■ Task instructions ■
From the entries that follow, gather each line holding the word "Description".

■ Extracted information ■
══════════

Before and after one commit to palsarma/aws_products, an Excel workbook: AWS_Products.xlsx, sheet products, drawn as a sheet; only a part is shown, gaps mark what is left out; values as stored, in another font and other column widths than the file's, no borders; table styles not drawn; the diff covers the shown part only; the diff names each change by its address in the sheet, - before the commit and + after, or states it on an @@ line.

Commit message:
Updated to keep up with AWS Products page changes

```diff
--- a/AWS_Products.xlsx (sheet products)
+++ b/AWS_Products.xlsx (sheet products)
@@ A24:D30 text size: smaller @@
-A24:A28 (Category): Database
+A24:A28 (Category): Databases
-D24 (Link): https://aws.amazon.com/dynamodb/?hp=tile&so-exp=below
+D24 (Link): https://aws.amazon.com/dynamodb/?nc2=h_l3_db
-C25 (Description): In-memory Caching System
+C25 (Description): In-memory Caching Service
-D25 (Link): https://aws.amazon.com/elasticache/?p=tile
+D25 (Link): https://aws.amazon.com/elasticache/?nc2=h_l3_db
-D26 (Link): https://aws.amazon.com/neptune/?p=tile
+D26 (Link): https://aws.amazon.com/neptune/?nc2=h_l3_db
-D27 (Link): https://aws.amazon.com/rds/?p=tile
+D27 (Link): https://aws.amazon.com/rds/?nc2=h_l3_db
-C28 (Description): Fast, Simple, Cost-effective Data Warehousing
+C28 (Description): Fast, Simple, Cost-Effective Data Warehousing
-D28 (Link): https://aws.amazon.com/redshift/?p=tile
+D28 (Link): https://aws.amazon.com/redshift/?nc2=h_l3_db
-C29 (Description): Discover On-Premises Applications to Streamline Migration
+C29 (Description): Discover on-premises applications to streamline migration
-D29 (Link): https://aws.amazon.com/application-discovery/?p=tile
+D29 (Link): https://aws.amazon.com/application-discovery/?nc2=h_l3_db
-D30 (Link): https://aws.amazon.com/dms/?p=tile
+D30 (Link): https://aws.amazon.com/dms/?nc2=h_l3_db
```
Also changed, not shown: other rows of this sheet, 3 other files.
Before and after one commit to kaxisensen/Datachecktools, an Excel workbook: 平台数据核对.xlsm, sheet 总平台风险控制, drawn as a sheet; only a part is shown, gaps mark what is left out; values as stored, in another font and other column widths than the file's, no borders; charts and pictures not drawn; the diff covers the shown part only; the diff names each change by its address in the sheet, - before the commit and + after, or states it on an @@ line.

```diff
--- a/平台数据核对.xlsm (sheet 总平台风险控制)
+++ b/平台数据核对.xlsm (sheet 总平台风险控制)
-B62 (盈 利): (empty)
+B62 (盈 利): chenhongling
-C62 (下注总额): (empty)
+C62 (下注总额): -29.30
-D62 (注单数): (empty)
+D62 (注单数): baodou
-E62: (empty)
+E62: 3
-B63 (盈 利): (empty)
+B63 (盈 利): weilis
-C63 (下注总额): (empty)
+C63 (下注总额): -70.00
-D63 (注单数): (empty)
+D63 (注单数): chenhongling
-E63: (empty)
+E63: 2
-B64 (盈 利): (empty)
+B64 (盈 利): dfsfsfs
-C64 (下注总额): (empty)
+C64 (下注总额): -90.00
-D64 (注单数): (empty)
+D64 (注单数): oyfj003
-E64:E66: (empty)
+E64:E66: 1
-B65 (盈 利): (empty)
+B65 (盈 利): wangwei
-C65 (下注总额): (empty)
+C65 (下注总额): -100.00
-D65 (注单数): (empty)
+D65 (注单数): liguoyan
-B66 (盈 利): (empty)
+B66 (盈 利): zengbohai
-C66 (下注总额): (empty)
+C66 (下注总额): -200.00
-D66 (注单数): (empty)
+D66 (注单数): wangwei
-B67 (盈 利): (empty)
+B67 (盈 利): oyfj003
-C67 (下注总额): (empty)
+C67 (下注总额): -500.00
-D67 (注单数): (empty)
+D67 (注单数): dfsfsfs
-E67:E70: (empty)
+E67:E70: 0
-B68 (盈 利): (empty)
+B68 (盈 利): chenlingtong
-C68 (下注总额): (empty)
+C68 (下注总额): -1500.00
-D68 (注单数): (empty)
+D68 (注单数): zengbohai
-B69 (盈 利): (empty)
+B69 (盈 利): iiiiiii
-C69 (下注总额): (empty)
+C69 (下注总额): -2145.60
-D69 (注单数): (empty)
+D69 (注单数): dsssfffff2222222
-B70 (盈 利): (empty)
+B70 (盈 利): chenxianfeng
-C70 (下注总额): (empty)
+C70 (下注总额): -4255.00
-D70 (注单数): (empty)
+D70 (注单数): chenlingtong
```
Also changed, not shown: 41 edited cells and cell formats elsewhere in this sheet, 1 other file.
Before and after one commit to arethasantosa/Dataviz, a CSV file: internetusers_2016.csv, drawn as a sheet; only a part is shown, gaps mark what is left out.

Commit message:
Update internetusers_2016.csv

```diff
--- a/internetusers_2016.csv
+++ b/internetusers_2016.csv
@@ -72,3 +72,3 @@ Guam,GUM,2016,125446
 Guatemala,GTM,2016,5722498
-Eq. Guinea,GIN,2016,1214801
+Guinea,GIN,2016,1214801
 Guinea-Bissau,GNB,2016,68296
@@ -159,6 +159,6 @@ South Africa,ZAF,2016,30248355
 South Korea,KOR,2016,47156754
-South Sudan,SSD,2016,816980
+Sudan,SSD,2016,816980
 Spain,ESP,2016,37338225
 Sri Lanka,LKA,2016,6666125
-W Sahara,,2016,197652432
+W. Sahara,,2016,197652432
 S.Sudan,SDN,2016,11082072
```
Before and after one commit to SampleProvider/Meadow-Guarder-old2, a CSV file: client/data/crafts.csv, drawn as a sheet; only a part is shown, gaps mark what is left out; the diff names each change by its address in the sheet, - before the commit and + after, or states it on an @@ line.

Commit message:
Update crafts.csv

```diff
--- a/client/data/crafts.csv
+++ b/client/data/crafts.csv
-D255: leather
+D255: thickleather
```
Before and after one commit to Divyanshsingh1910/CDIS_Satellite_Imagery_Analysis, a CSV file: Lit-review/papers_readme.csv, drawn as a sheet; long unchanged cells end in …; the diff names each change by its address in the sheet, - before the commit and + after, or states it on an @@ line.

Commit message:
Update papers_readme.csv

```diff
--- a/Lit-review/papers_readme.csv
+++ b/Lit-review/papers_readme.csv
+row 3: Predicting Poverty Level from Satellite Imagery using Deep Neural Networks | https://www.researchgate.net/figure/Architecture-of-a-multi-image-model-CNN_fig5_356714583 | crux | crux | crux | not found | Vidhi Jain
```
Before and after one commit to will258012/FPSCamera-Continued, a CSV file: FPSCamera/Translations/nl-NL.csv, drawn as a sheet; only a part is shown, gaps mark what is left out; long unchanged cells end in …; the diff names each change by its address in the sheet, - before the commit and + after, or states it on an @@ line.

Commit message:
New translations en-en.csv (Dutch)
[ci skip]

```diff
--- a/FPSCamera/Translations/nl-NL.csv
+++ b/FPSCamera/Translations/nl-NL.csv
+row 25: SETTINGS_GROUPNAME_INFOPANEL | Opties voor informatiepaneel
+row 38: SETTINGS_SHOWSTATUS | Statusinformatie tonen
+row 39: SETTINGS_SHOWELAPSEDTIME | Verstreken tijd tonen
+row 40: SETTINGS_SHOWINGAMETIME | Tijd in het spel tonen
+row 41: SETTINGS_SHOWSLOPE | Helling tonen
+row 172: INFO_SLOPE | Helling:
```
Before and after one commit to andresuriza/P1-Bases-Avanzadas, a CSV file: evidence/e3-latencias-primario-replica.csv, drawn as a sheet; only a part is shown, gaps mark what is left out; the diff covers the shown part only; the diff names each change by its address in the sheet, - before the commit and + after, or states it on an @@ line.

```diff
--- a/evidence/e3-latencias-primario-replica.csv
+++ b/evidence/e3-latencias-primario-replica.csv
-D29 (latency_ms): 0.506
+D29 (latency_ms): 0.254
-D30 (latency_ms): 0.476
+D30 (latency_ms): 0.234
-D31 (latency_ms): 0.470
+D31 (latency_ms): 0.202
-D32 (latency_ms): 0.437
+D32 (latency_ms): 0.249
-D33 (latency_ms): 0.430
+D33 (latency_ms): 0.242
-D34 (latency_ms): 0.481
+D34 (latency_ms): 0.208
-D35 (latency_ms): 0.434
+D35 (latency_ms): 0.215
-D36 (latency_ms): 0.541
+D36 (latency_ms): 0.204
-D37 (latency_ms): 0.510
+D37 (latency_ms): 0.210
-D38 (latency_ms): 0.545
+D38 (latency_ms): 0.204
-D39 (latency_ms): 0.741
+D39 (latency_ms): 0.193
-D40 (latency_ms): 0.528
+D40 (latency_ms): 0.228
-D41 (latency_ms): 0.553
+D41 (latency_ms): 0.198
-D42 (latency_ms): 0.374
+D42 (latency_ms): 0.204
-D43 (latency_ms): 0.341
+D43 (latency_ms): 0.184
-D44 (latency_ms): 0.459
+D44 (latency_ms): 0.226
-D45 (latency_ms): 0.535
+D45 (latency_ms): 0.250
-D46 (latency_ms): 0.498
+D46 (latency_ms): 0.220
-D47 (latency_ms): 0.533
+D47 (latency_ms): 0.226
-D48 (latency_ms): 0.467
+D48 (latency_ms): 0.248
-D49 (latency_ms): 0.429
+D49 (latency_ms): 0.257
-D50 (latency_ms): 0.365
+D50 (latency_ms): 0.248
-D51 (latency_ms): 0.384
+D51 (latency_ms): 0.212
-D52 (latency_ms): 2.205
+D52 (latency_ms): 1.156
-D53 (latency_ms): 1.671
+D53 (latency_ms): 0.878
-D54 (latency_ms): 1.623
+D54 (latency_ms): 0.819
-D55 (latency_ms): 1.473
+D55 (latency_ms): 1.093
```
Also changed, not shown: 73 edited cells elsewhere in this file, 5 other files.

══════════

■ Response area ■
-C25 (Description): In-memory Caching System
+C25 (Description): In-memory Caching Service
-C28 (Description): Fast, Simple, Cost-effective Data Warehousing
+C28 (Description): Fast, Simple, Cost-Effective Data Warehousing
-C29 (Description): Discover On-Premises Applications to Streamline Migration
+C29 (Description): Discover on-premises applications to streamline migration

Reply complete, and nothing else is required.